Indian shares record first weekly loss in five weeks on hawkish Fed

FILE PHOTO: Bombay Stock Exchange (BSE) in Mumbai

By Sethuraman N R

BENGALURU (Reuters) - Indian shares closed lower on Friday to log their first weekly drop in five weeks amid fears that the U.S. Federal Reserve will continue its policy of aggressive rate hikes.

The benchmark S&P BSE Sensex .BSESN ended down 0.14% to 61,663.48 and NSE Nifty 50 index .NSEI dropped 0.2% to 18,307.65. They fell about 0.2% for the week.

Both indexes had gained more than 2% in the wake of relatively soft U.S. inflation data last week, which had rekindled bets for smaller rate hikes.

But they have dropped about 0.75% in the past two sessions as an increasing number of Fed officials fired warning shots on interest rates. World stocks were heading for a 1% loss on the week on Friday.

"Indian markets are in the overbought zone. Geopolitical tensions and the Fed again being on the hawkish mode are keeping Asian markets under pressure and Indian markets under profit-taking zone," said Prashanth Tapse, vice president of research at Mehta Equities.

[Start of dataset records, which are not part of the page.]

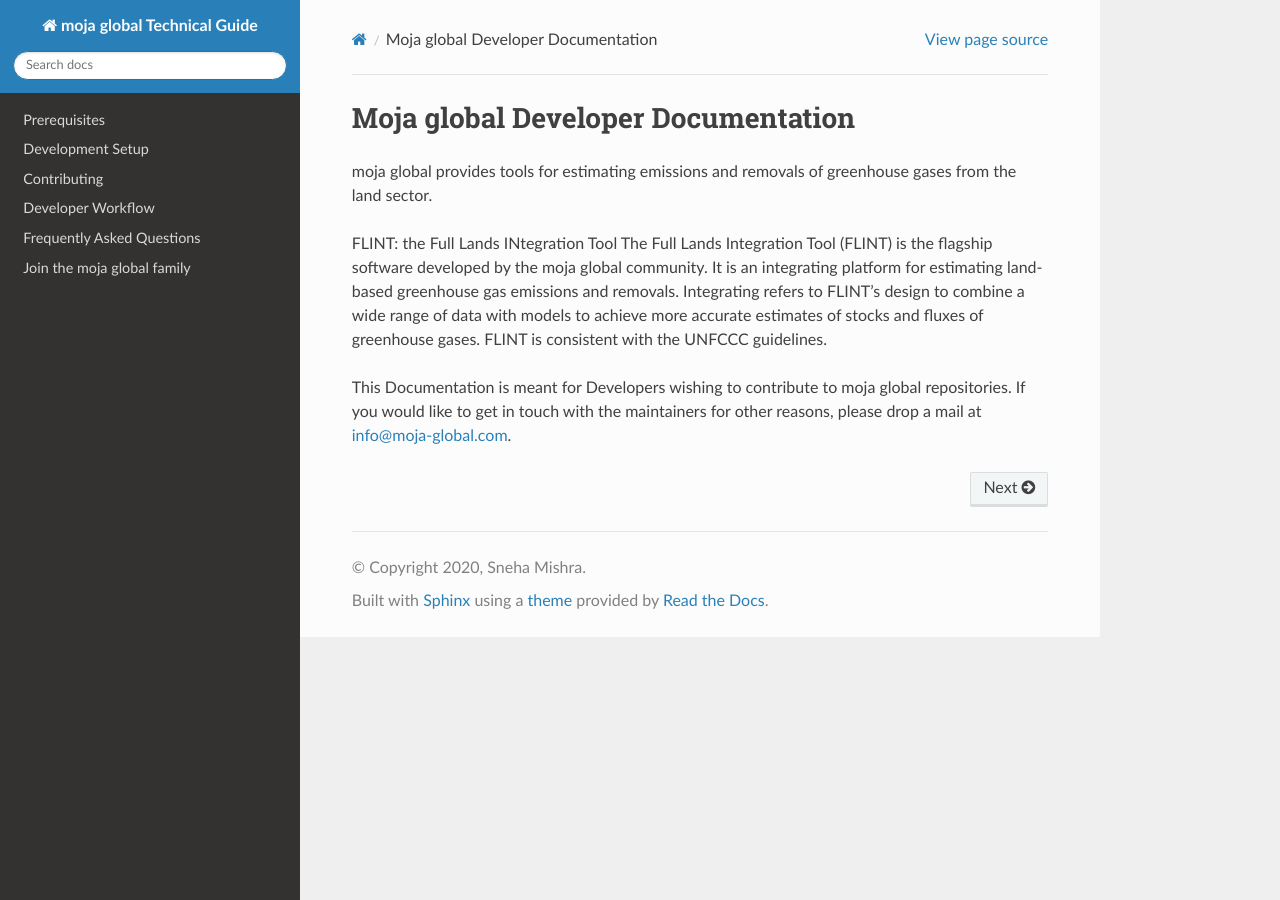
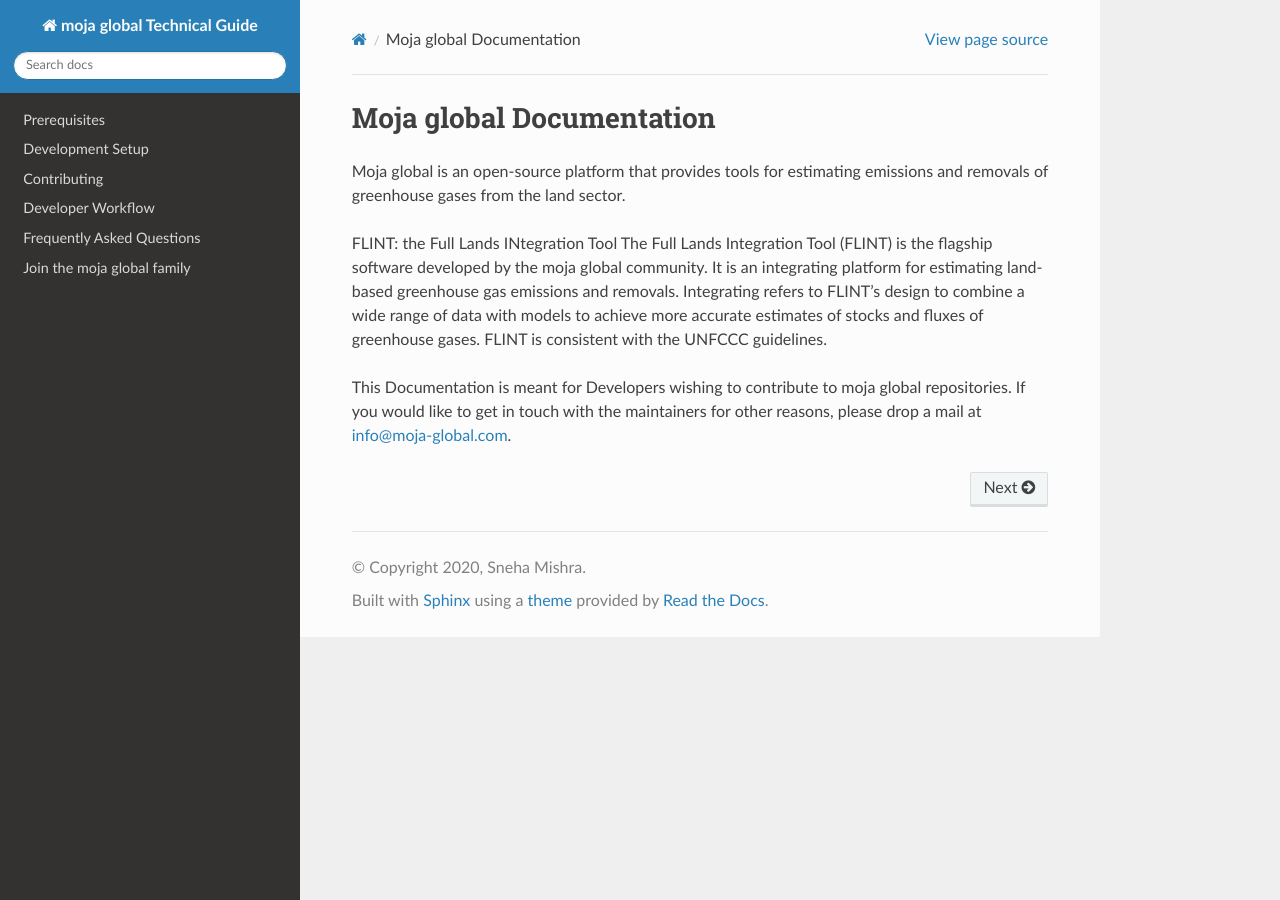
Before and after one commit to moja-global/moja_global_docs, a Sphinx documentation site: the page built from docs/index.rst, in a window 1280 px wide. Built offline with Sphinx 7.4.7 and the Read the Docs theme 2.0.0, drawn with Linux system fonts in a browser that asks for light colours.

Commit message:
Update index.rst

```diff
--- a/docs/index.rst
+++ b/docs/index.rst
@@ -1,7 +1,7 @@
-Moja global Developer Documentation
+Moja global Documentation
 ===================================
 
-moja global provides tools for estimating emissions and removals of greenhouse gases from the land sector.
+Moja global is an open-source platform that provides tools for estimating emissions and removals of greenhouse gases from the land sector.
 
 FLINT: the Full Lands INtegration Tool
 The Full Lands Integration Tool (FLINT) is the flagship software developed by the moja global community. It is an integrating platform for estimating land-based greenhouse gas emissions and removals. Integrating refers to FLINT’s design to combine a wide range of data with models to achieve more accurate estimates of stocks and fluxes of greenhouse gases. FLINT is consistent with the UNFCCC guidelines.
```
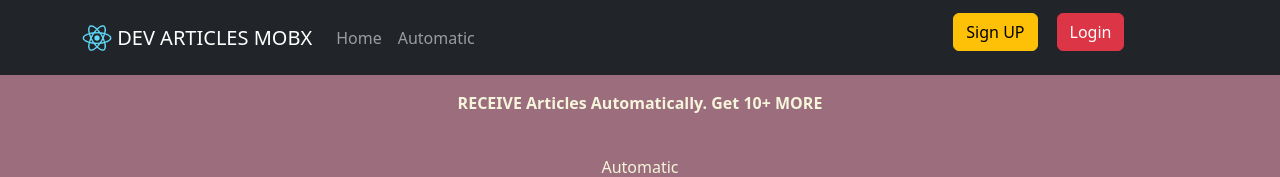
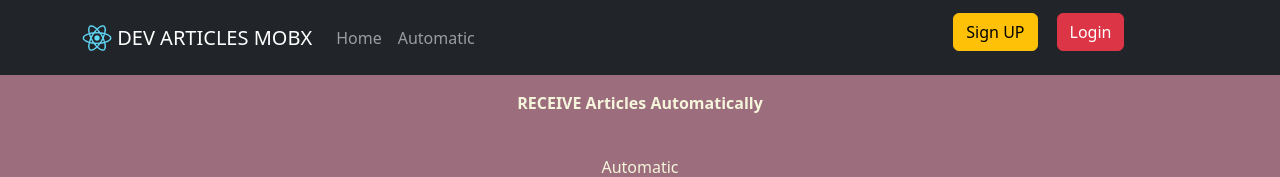
Before and after one commit to Alex21777now/dev-articles-mobx, a React (Create React App) app in the folder client/: page /about in a window 1280 px wide. Shown: the top 177 px of the page. Built offline with nearby package versions, Linux system fonts and the light colour scheme; no server answers.

Commit message:
almost full

```diff
--- a/client/src/Components/FirstComponent_1.js
+++ b/client/src/Components/FirstComponent_1.js
@@ -177,6 +177,7 @@ const ArticleItem = observer(({ article, index }) => {
     }}>
       {editing ? (
         <>
+
           <Input style={{ marginTop: "10px" }} value={editedArticle.title} onChange={(e) => setEditedArticle({ ...editedArticle, title: e.target.value })} />
           <Input value={editedArticle.author} onChange={(e) => setEditedArticle({ ...editedArticle, author: e.target.value })} /><br></br>
           <TextField multiline style={{width: "400px",
--- a/client/src/Pages/About.js
+++ b/client/src/Pages/About.js
@@ -7,7 +7,7 @@ export default class About extends Component {
         <div>
           <div>
           <p></p>
-                            <strong>RECEIVE Articles Automatically. Get 10+ MORE</strong>
+                            <strong>RECEIVE Articles Automatically</strong>
                             <p>&nbsp;</p>
               Automatic
 
--- a/client/src/Pages/Home.js
+++ b/client/src/Pages/Home.js
@@ -7,7 +7,7 @@ export default class Home extends Component {
         <div>
           <div>
                             <p></p>
-                            <strong>Create an Article manually. You can Pin it</strong>
+                            <strong>Create an Article manually</strong>
                             <p>&nbsp;</p>
                   11111111111111111111111111111111111111111111111111111111
                   <div> <FirstComponent_1 /> </div>
```
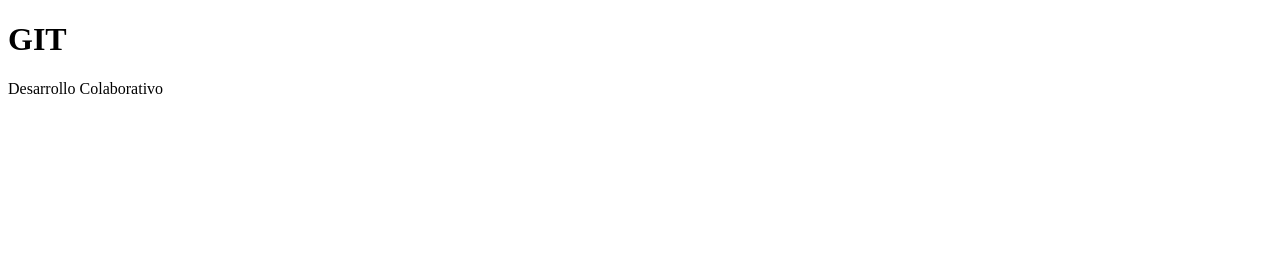
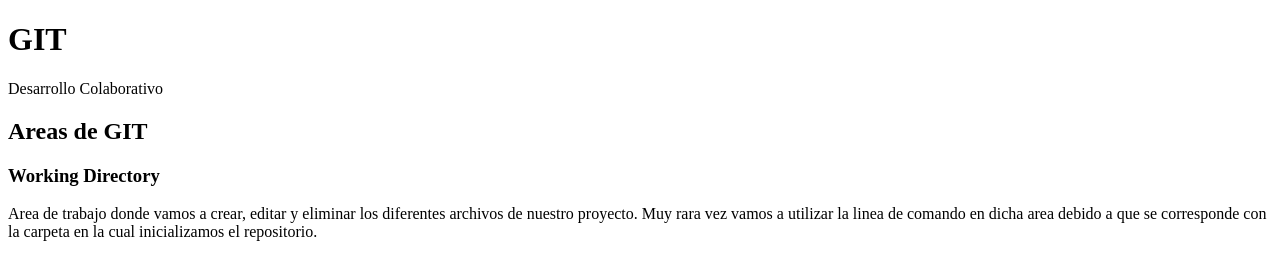
Before and after one commit to EdberthC/git-j19, a plain HTML site: page index.html in a window 1280 px wide. Drawn offline with Linux system fonts and the light colour scheme.

Commit message:
Areas GIT: Working Directory

```diff
--- a/index.html
+++ b/index.html
@@ -11,5 +11,13 @@
         <h1>GIT</h1>
         <P>Desarrollo Colaborativo</P>
     </header>
+    <section>
+        <h2>Areas de GIT</h2>
+        <ARTicle>
+            <h3>Working Directory</h3>
+            <p>Area de trabajo donde vamos a crear, editar y eliminar los diferentes archivos de nuestro proyecto. Muy rara vez vamos a utilizar la linea de comando en dicha area debido a que se corresponde con la carpeta en la cual inicializamos el repositorio.
+            </p>
+        </ARTicle>
+    </section>
 </body>
 </html>
```
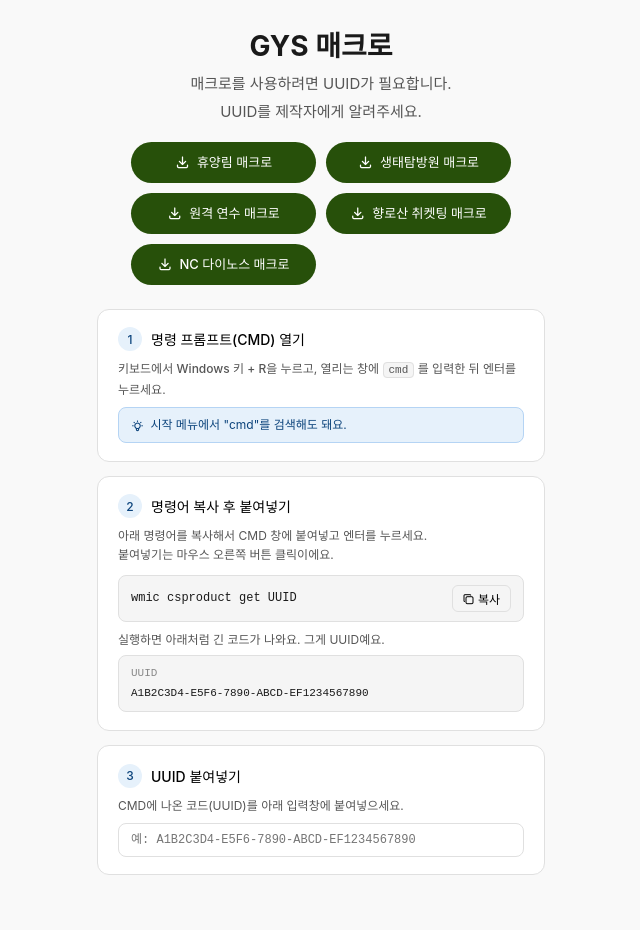
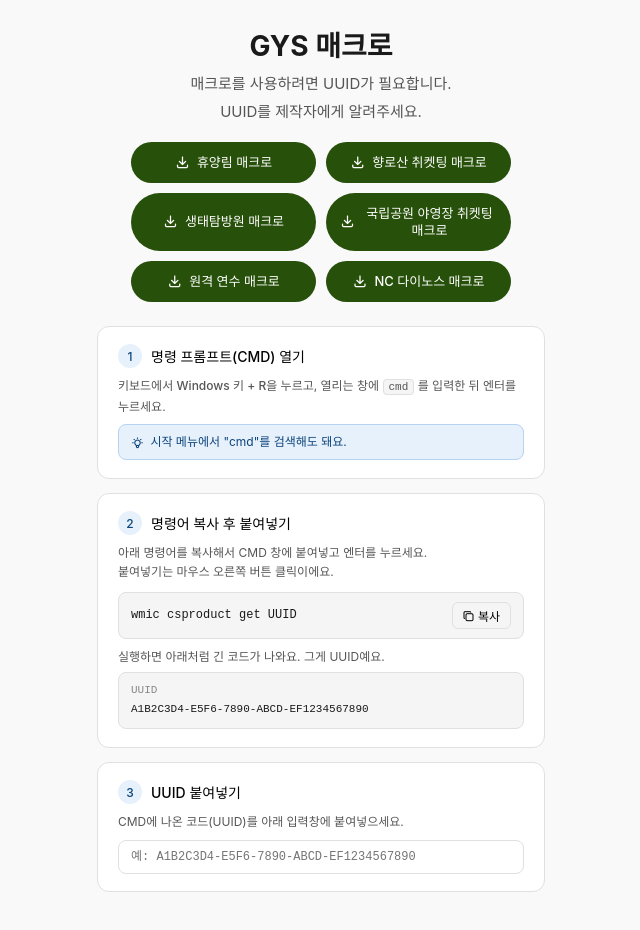
Before and after one commit to Koyangseok/UUID, a plain HTML site: page index.html in a window 1280 px wide. Shown: the whole page, without its empty margins (319-959 px from the left). Drawn offline with Linux system fonts and the light colour scheme.

Commit message:
Update index.html

```diff
--- a/index.html
+++ b/index.html
@@ -119,18 +119,25 @@
         <i class="ti ti-download" aria-hidden="true" style="font-size:15px;flex-shrink:0;"></i>
         휴양림 매크로
       </a>
-      <a href="https://drive.google.com/file/d/1-GV6iv2cZGRIpxMPhQOBlKgiJl8D1g1F/view?usp=sharing">
+       <a href="https://drive.google.com/file/d/1bjuOl4dQ6JoFlLmG_DgXQLxOw8nLQbSb/view?usp=sharing">
+        <i class="ti ti-download" aria-hidden="true" style="font-size:15px;flex-shrink:0;"></i>
+        향로산 취켓팅 매크로
+      </a>
+       <a href="https://drive.google.com/file/d/1-GV6iv2cZGRIpxMPhQOBlKgiJl8D1g1F/view?usp=sharing">
         <i class="ti ti-download" aria-hidden="true" style="font-size:15px;flex-shrink:0;"></i>
         생태탐방원 매크로
       </a>
+
+           <a href="https://drive.google.com/file/d/1KAsyCqvMXeFXshKBIFf-fmG43ukM5BK-/view?usp=sharing">
+        <i class="ti ti-download" aria-hidden="true" style="font-size:15px;flex-shrink:0;"></i>
+        국립공원 야영장 취켓팅 매크로
+      </a>
+
       <a href="https://drive.google.com/file/d/1kLYzH9-e7gKqbrjpRaZ7Btgj4Kd1EfO4/view?usp=sharing">
         <i class="ti ti-download" aria-hidden="true" style="font-size:15px;flex-shrink:0;"></i>
         원격 연수 매크로
       </a>
-      <a href="https://drive.google.com/file/d/1bjuOl4dQ6JoFlLmG_DgXQLxOw8nLQbSb/view?usp=sharing">
-        <i class="ti ti-download" aria-hidden="true" style="font-size:15px;flex-shrink:0;"></i>
-        향로산 취켓팅 매크로
-      </a>
+
       </a>
       <a href="https://drive.google.com/file/d/1Xd16cn7cJDVfM8ysZ6nEYyJWSE1SdwpK/view?usp=sharing">
         <i class="ti ti-download" aria-hidden="true" style="font-size:15px;flex-shrink:0;"></i>
```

With corporate earnings mostly done, the markets will be trading sideways until the next Fed rate decision in early December, Tapse said.

St. Louis Fed President James Bullard and Minneapolis Fed Bank President Neel Kashkari batted for more rate hikes late on Thursday to tackle inflation.

The recent strength in Indian stocks is also down to foreign investors' participation.

They have purchased a net $3.52 billion worth of equities so far this month, compared with marginal withdrawals worth $0.52 million in October, Refinitiv data showed.

Among stocks, Bajaj Healthcare BAJH.NS surged as much as 7.5% after it completed the U.S. health regulator's pre-approval inspection of its facility in Gujarat, while Honda India Power HOND.NS hit a record high in a post-results rally.

The public sector bank index .NIFTYPSU rose 1.5%, while the auto index .NIFTYAUTO was a top drag, falling 1.2%.

($1 = 81.5100 Indian rupees)

(Reporting by Nallur Sethuraman in Bengaluru; Editing by Savio D'Souza and Janane Venkatraman)